Brief:
Scan the material below for the string "margin", and copy every line where it shows up.

Start of Block

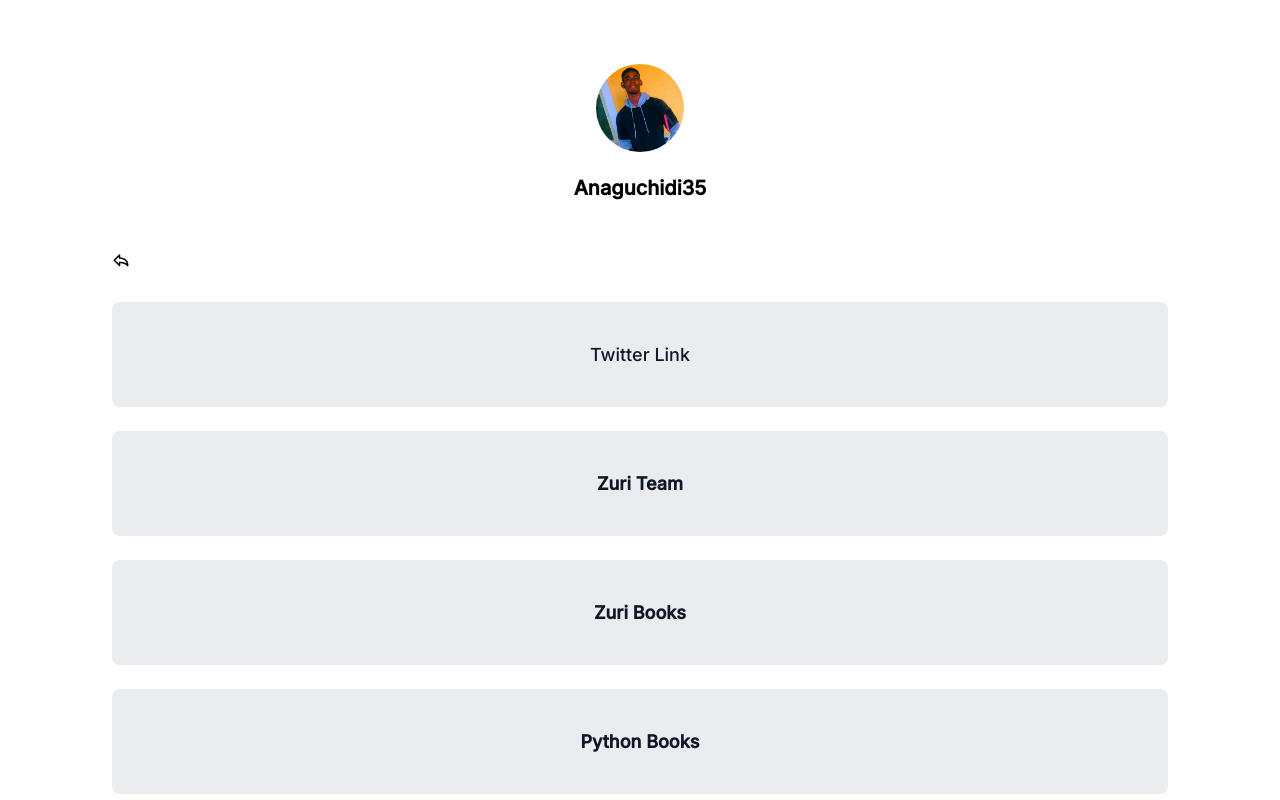
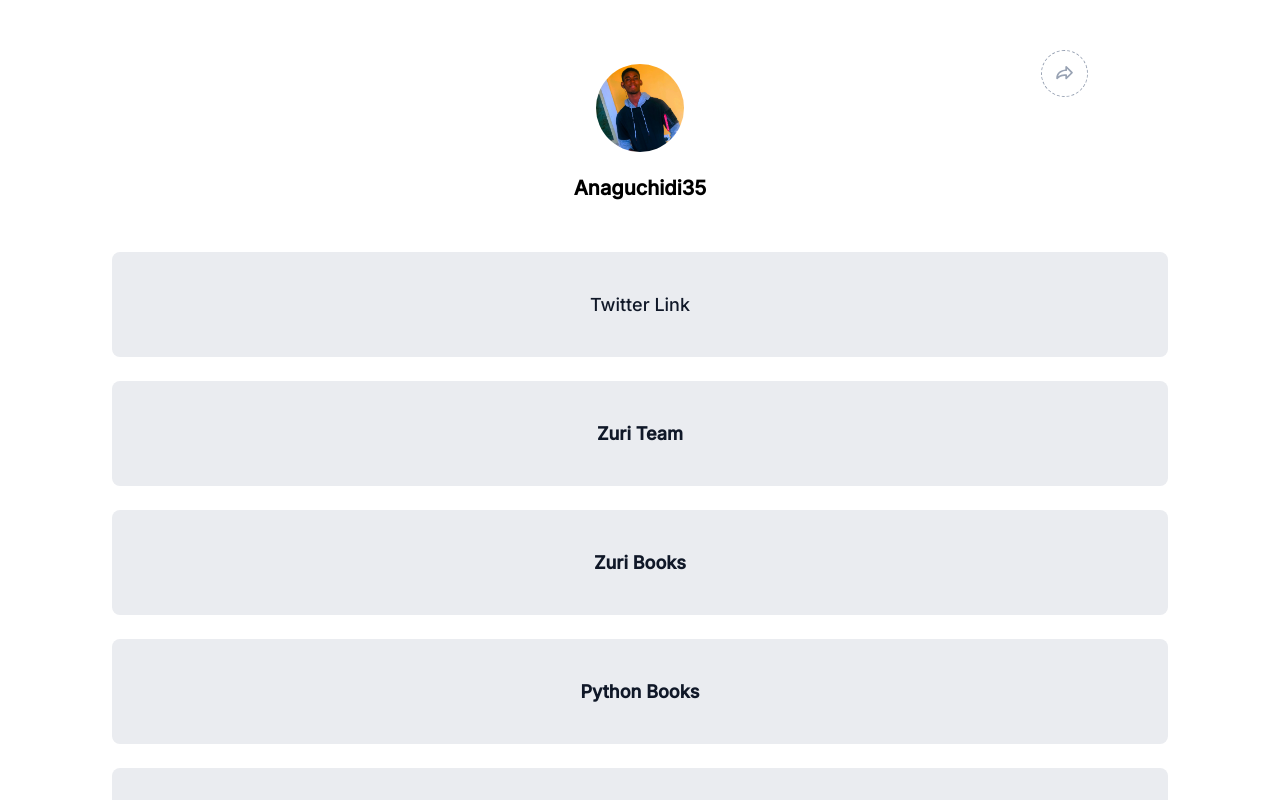
Before and after one commit to Eradz/HNG, a React (Create React App) app: page / in a window 1280 px wide. Shown: the top 800 px of the page. Built offline with nearby package versions, Linux system fonts and the light colour scheme.

Commit message:
fixed share bug

```diff
--- a/src/components/homepage/Home.jsx
+++ b/src/components/homepage/Home.jsx
@@ -19,7 +19,7 @@
        <p id='twitter'>Anaguchidi35</p>
        <p id='slack'>Chidiebere</p>
       </div>
-      <BiShare onClick={() => setClick(false)} className={click? 'btn btn1': 'closed' }/>
+      <BiShare onClick={() => setClick(false)} className={click? 'btn btn1': 'btn btn1 closed ' }/>
       <BsThreeDots onClick={() => setClick(true)} className={!click? 'btn btn2': "closed"}/>
     </>
   )
```
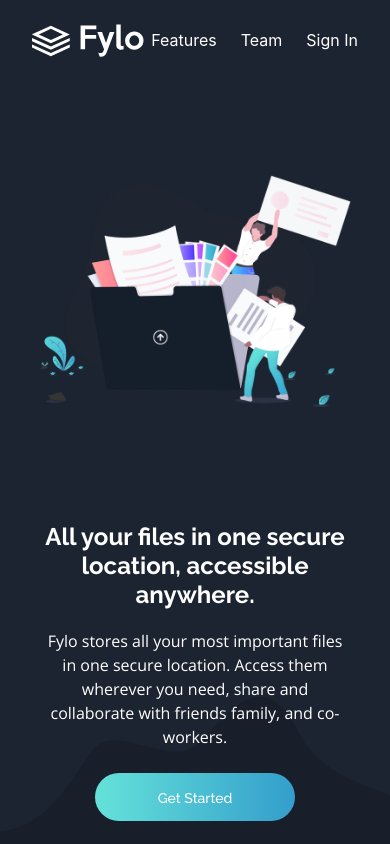
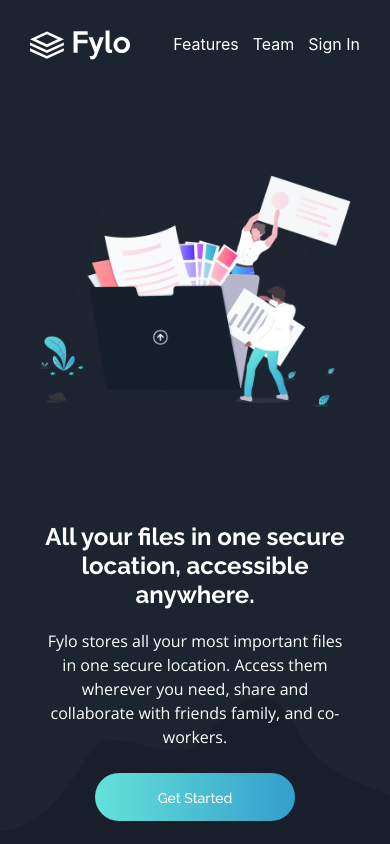
Before and after one commit to anchsk/daysofcode, a Next.js app: page /fylo in a window 390 px wide. Shown: the top 844 px of the page. Built offline with nearby package versions, Linux system fonts and the light colour scheme.

Commit message:
fix styles mobile

```diff
--- a/components/Fylo/sections/Subscribe.js
+++ b/components/Fylo/sections/Subscribe.js
@@ -49,7 +49,7 @@ export const SectionSubscribe = styled(Section)`
 `
 
 export const Content = styled(SectionContent)`
-  width: 60%; //need fix
+  width: 70%; //need fix
   margin: 0 auto;
   background-color: ${colors.darkBlueIntro};
   padding: 24px;
@@ -68,16 +68,17 @@ export const Content = styled(SectionContent)`
     max-width: 48ch;
     margin-bottom: 20px;
   }
-  /* @media screen and ${devices.tablet} {
+   @media screen and ${devices.tablet} {
     width: 60%;
-  } */
+  }
 `
 export const Form = styled.form`
-  width: 100%;
+  //width: 100%;
   display: flex;
   flex-direction: column;
   align-items: center;
   width: 220px;
+  margin: 12px;
 
   input {
     height: 36px;
@@ -90,11 +91,13 @@ export const Form = styled.form`
   }
   button {
     width: 100%;
+    white-space: nowrap;
+
   }
 
   @media screen and ${devices.laptop} {
     display: grid;
-    grid-template-columns: 2fr 1fr;
+    grid-template-columns: 3fr 2fr;
     grid-template-rows: auto;
     grid-column-gap: 12px;
     width: 70%;
--- a/components/Fylo/styled.js
+++ b/components/Fylo/styled.js
@@ -27,17 +27,18 @@ export const Header = styled.header`
   flex-direction: row;
   align-items: center;
   justify-content: space-between;
-  padding: 24px 32px;
+  padding: 30px 30px 24px 30px;
   z-index: 1;
 
   @media screen and ${devices.tablet} {
     padding: 32px 48px;
+    font-size: 14px;
   }
 `
 export const Logo = styled.div`
   display: grid;
   place-items: center;
-  width: 120px;
+  width: 100px;
 
   @media screen and ${devices.tablet} {
     width: 180px;
@@ -51,7 +52,7 @@ export const Nav = styled.nav`
   justify-content: flex-end;
 `
 export const NavLink = styled.a`
-  margin-left: 24px;
+  margin-left: 14px;
   cursor: pointer;
   padding: 2px 0;
   border-bottom: 1px solid transparent;
@@ -60,6 +61,9 @@ export const NavLink = styled.a`
   &:hover {
     border-bottom: 1px solid white;
     transition: border-bottom .3s ease-in;
+  }
+  @media screen and ${devices.tablet} {
+    margin-left: 24px;
   }
 `
 export const Button = styled.button`
```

End of Block

Written solution:
   margin: 0 auto;
     margin-bottom: 20px;
+  margin: 12px;
-  margin-left: 24px;
+  margin-left: 14px;
+    margin-left: 24px;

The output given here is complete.